WORK TO BE COMPLETED: Select every line containing the word "borderColor" from the material, and copy those lines.
====== EXTRACTED DATA
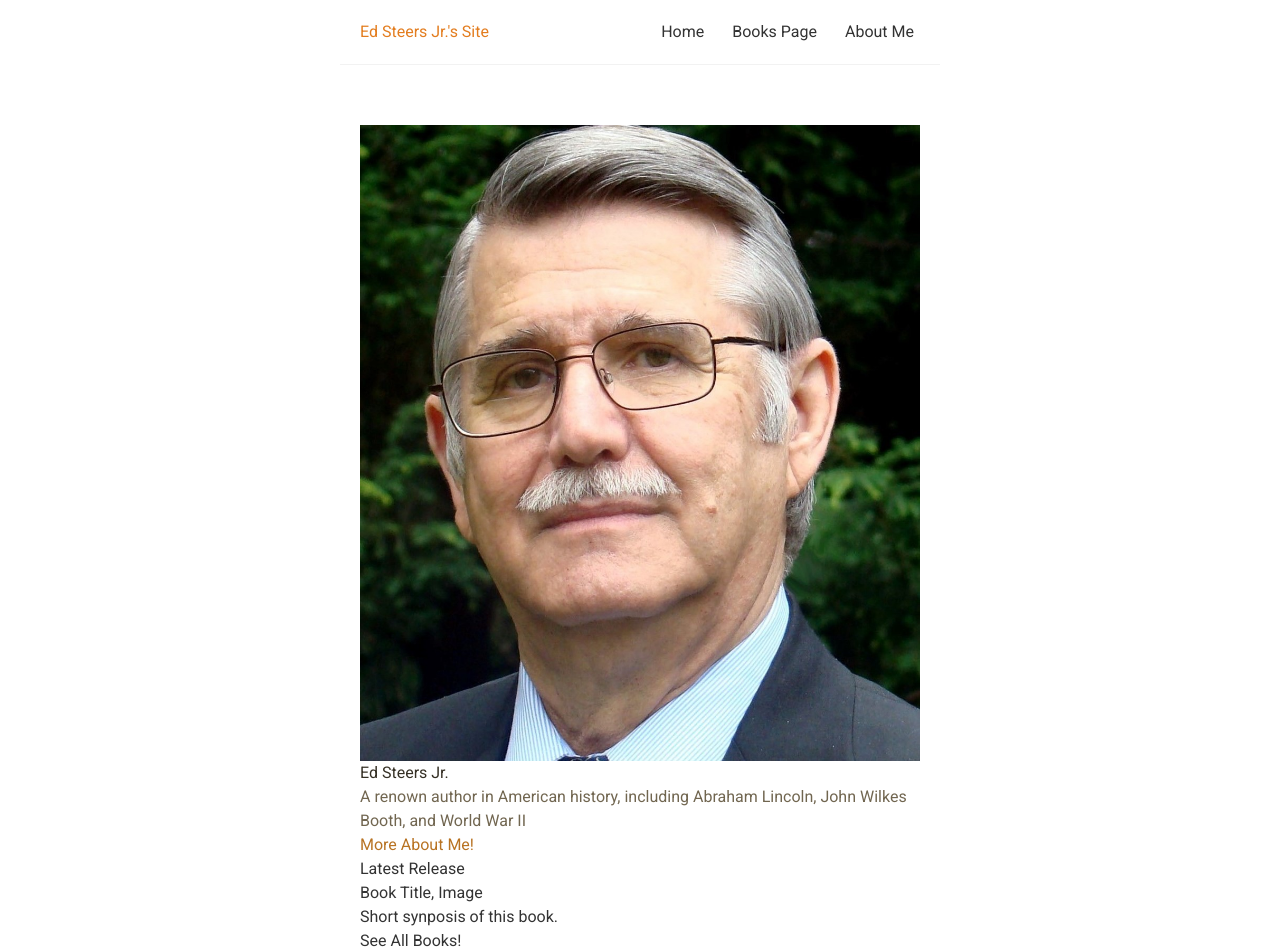
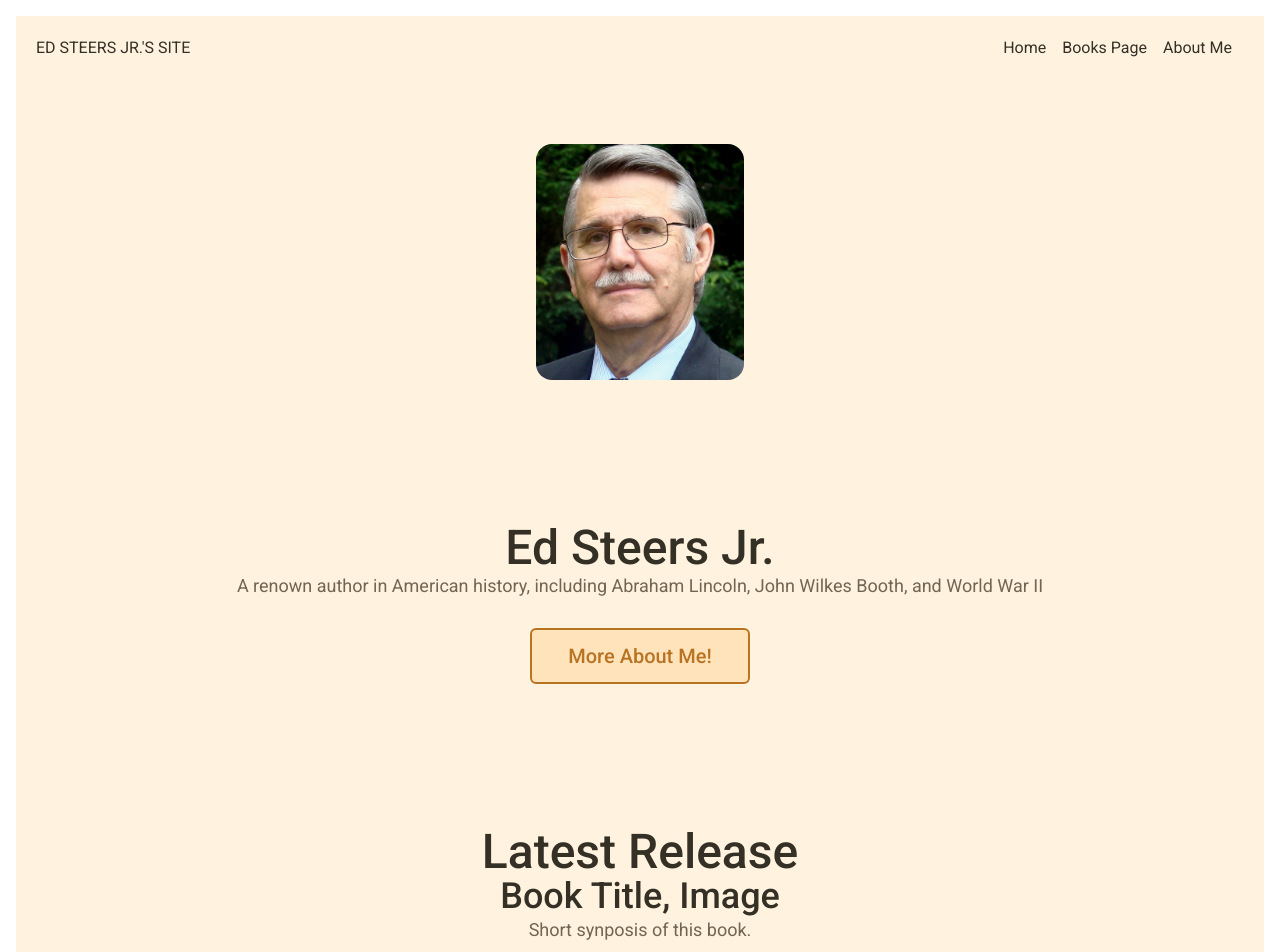
Before and after one commit to ykhm-iob/IanOBThomasC_Capstone, a React (Create React App) app: page / in a window 1280 px wide. Shown: the top 952 px of the page. Built offline with nearby package versions, Linux system fonts and the light colour scheme; data requests are answered from the project's data file.

Commit message:
A lot of the homepage is now completed. The original CSS formatting has now been moved to index - old.css. Navbar has been adjusted slightly and needs fixing now. Homepage needs real react function buttons, as currently you have to click the text to navigate the page.

```diff
--- a/src/App.js
+++ b/src/App.js
@@ -14,7 +14,8 @@ function App() {
 
   return (
     <Router>
-    <div className="App">
+    <div className="font-RobotoFont bg-cover bg-backdropColor m-4">
+      <div className="">
         <Navbar />
         <div className="content">
           <Routes>
@@ -29,6 +30,7 @@ function App() {
           </Routes>
         </div>
       </div>
+    </div>
     </Router>
   );
 }
--- a/src/Home.js
+++ b/src/Home.js
@@ -1,32 +1,22 @@
-import { useState } from 'react';
-import PageList from './PageList';
-import useFetch from './useFetch';
 import author_headshot from './Resources/ed-steers-headshot.jpg';
 import { Link } from 'react-router-dom';
 
 const Home = () => {
-  const [name, setName] = useState(1);
-  const {data: pages, isPending, error } = useFetch('http://localhost:8000/books');
 
   return (
-    <div className="home">
-      { error && <div>{ error }</div> }
-      { isPending && <div>Loading...</div>}
-      <div>
-        <img src={author_headshot} alt="Headshot of Portfolio Owner, Ed Steers Jr." />
-        <h2 class="text-titleColor">Ed Steers Jr.</h2>
-        <p class="text-subtitleColor">A renown author in American history, including Abraham Lincoln, John Wilkes Booth, and World War II</p>
-        <button class="text-borderColor"><Link to ="/about">More About Me!</Link></button>
+    <div className="flex flex-col gap-36 text-center">
+      <img className="rounded-2xl w-2/6 mx-auto md:w-2/12" src={author_headshot} alt="Headshot of Portfolio Owner, Ed Steers Jr." />
+      <div className="">
+        <h2 className="text-titleColor text-3xl font-medium lg:text-5xl">Ed Steers Jr.</h2>
+        <p className="text-subtitleColor text-sm lg:text-lg">A renown author in American history, including Abraham Lincoln, John Wilkes Booth, and World War II</p>
+        <button className="button"><Link to ="/about">More About Me!</Link></button>
       </div>
       <div>
-        <h2>Latest Release</h2>
-        <h3>Book Title, Image</h3>
-        <p>Short synposis of this book.</p>
-        <button><Link to="/books">See All Books!</Link></button>
+        <h2 className="text-titleColor text-3xl font-medium lg:text-5xl">Latest Release</h2>
+        <h3 className="text-titleColor text-2xl font-medium lg:text-4xl">Book Title, Image</h3>
+        <p className="text-subtitleColor text-sm lg:text-lg">Short synposis of this book.</p>
+        <button className="button"><Link to="/books">See All Books!</Link></button>
       </div>
-      {pages && <PageList pages={pages} title="All Pages" />}
-      <button onClick={()=> setName(2)}>Change ID</button>
-      <p>{ name }</p>
     </div>
   );
 }
--- a/src/Navbar.js
+++ b/src/Navbar.js
@@ -2,14 +2,22 @@ import { Link } from 'react-router-dom';
 
 const Navbar = () => {
   return (
-    <nav className="navbar">
-      <h1>Ed Steers Jr.'s Site</h1>
-      <div className="links">
-        <Link to="/">Home</Link>
-        <Link to="/books">Books Page</Link>
-        <Link to="/about">About Me</Link>
-      </div>
-    </nav>
+    <div className="relative">
+      <nav className="invisible md:visible sticky
+      top-0 bg-backdropColor bg-opacity-40 flex flex-nowrap justify-between p-5 text-titleColor hover:bg-opacity-100">
+        <h1 className="uppercase">Ed Steers Jr.'s Site</h1>
+        <div className="px-3 space-x-4 gap-20">
+          <Link className=" hover:text-linkColor" to="/">Home</Link>
+          <Link className=" hover:text-linkColor" to="/books">Books Page</Link>
+          <Link className="hover:text-linkColor" to="/about">About Me</Link>
+        </div>
+      </nav>
+
+      <nav className="sticky
+      top-0 bg-black bg-opacity-25 flex flex-nowrap justify-between p-5 text-titleColor hover:bg-opacity-100 md:invisible">
+        <h1 className="uppercase">EDWARD STEERS JR.</h1>
+      </nav>
+    </div>
   );
 }
 
--- /dev/null
+++ b/src/index - old.css
@@ -0,0 +1,110 @@
+@import url('https://fonts.googleapis.com/css2?family=Roboto:ital,wght@0,100;0,300;0,400;0,500;0,700;0,900;1,100;1,300;1,400;1,500;1,700;1,900&display=swap');
+
+@tailwind base;
+@tailwind components;
+@tailwind utilities;
+
+/* base styles */
+
+.navbar {
+  padding: 20px;
+  display: flex;
+  align-items: center;
+  max-width: 600px;
+  margin: 0 auto;
+  border-bottom: 1px solid #f2f2f2;
+}
+.navbar h1 {
+  color: #E37D1F;
+}
+.navbar .links {
+  margin-left: auto;
+}
+.navbar a {
+  margin-left: 16px;
+  text-decoration: none;
+  padding: 6px;
+}
+.navbar a:hover {
+  color: #E37D1F;
+}
+.content {
+  max-width: 600px;
+  margin: 40px auto;
+  padding: 20px;
+}
+
+/* page previews / list */
+.page-preview {
+  padding: 10px 16px;
+  margin: 20px 0;
+  border-bottom: 1px solid #fafafa;
+}
+.page-preview:hover {
+  box-shadow: 1px 3px 5px rgba(0,0,0,0.1);
+}
+.page-preview h2 {
+  font-size: 20px;
+  color: #E37D1F;
+  margin-bottom: 8px;
+}
+.page-preview a{
+  text-decoration: none;
+}
+
+/* book details page */
+.book-info h2 {
+  font-size: 20px;
+  color: #E37D1F;
+  margin-bottom: 10px;
+}
+.book-info div {
+  margin: 20px 0;
+}
+.book-info button {
+  background: #E37D1F;
+  color: #fff;
+  border: 0;
+  padding: 8px;
+  border-radius: 8px;
+  cursor: pointer;
+}
+
+/* contact form */
+.contact {
+  max-width: 400px;
+  margin: 0 auto;
+  text-align: center;
+}
+.contact label {
+  text-align: left;
+  display: block;
+}
+.contact h2 {
+  font-size: 20px;
+  color: #353025;
+  margin-bottom: 30px;
+}
+.contact input, .contact textarea, .contact select {
+  width: 100%;
+  padding: 6px 10px;
+  margin: 10px 0;
+  border: 1px solid #ddd;
+  box-sizing: border-box;
+  display: block;
+}
+.contact button {
+  background: #FFE4BB;
+  color: #B87323;
+  border: 0;
+  padding: 8px;
+  border-radius: 8px;
+  cursor: pointer;
+}
+
+/* 404 Page */
+.DoesNotExist h2 {
+  font-size: 20px;
+  color: #353025;
+  margin-bottom: 30px;
+}
--- a/src/index.css
+++ b/src/index.css
@@ -4,111 +4,18 @@
 @tailwind components;
 @tailwind utilities;
 
-/* base styles */
-* {
-  margin: 0;
-  font-family: "Roboto";
-  color: #333;
-}
-.navbar {
-  padding: 20px;
-  display: flex;
-  align-items: center;
-  max-width: 600px;
-  margin: 0 auto;
-  border-bottom: 1px solid #f2f2f2;
-}
-.navbar h1 {
-  color: #E37D1F;
-}
-.navbar .links {
-  margin-left: auto;
-}
-.navbar a {
-  margin-left: 16px;
-  text-decoration: none;
-  padding: 6px;
-}
-.navbar a:hover {
-  color: #E37D1F;
-}
-.content {
-  max-width: 600px;
-  margin: 40px auto;
-  padding: 20px;
+.button {
+  @apply text-borderColor font-medium mt-7 rounded-md text-xl px-9 py-3 bg-buttonColor border-2 border-borderColor;
 }
 
-/* page previews / list */
-.page-preview {
-  padding: 10px 16px;
-  margin: 20px 0;
-  border-bottom: 1px solid #fafafa;
-}
-.page-preview:hover {
-  box-shadow: 1px 3px 5px rgba(0,0,0,0.1);
-}
-.page-preview h2 {
-  font-size: 20px;
-  color: #E37D1F;
-  margin-bottom: 8px;
-}
-.page-preview a{
-  text-decoration: none;
+.book-cover {
+  @apply font-medium;
 }
 
-/* book details page */
-.book-info h2 {
-  font-size: 20px;
-  color: #E37D1F;
-  margin-bottom: 10px;
-}
-.book-info div {
-  margin: 20px 0;
-}
-.book-info button {
-  background: #E37D1F;
-  color: #fff;
-  border: 0;
-  padding: 8px;
-  border-radius: 8px;
-  cursor: pointer;
+.year-badge {
+  @apply font-medium;
 }
 
-/* contact form */
-.contact {
-  max-width: 400px;
-  margin: 0 auto;
-  text-align: center;
+.about-text {
+  @apply font-medium;
 }
-.contact label {
-  text-align: left;
-  display: block;
-}
-.contact h2 {
-  font-size: 20px;
-  color: #353025;
-  margin-bottom: 30px;
-}
-.contact input, .contact textarea, .contact select {
-  width: 100%;
-  padding: 6px 10px;
-  margin: 10px 0;
-  border: 1px solid #ddd;
-  box-sizing: border-box;
-  display: block;
-}
-.contact button {
-  background: #FFE4BB;
-  color: #B87323;
-  border: 0;
-  padding: 8px;
-  border-radius: 8px;
-  cursor: pointer;
-}
-
-/* 404 Page */
-.DoesNotExist h2 {
-  font-size: 20px;
-  color: #353025;
-  margin-bottom: 30px;
-}
--- a/tailwind.config.js
+++ b/tailwind.config.js
@@ -13,7 +13,7 @@ module.exports = {
         backgroundColor: '#FFFFFF',
         backdropColor: '#FFF3E0',
         borderColor: '#B87323',
-        buttonColor: 'FFE4BB',
+        buttonColor: '#FFE4BB',
       },
       fontFamily: {
         RobotoFont: ['Roboto']
```
Lines whose indentation alone changed are shown as unchanged.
============
SOLUTION FOR THIS TASK:
-        <button class="text-borderColor"><Link to ="/about">More About Me!</Link></button>
+  @apply text-borderColor font-medium mt-7 rounded-md text-xl px-9 py-3 bg-buttonColor border-2 border-borderColor;
         borderColor: '#B87323',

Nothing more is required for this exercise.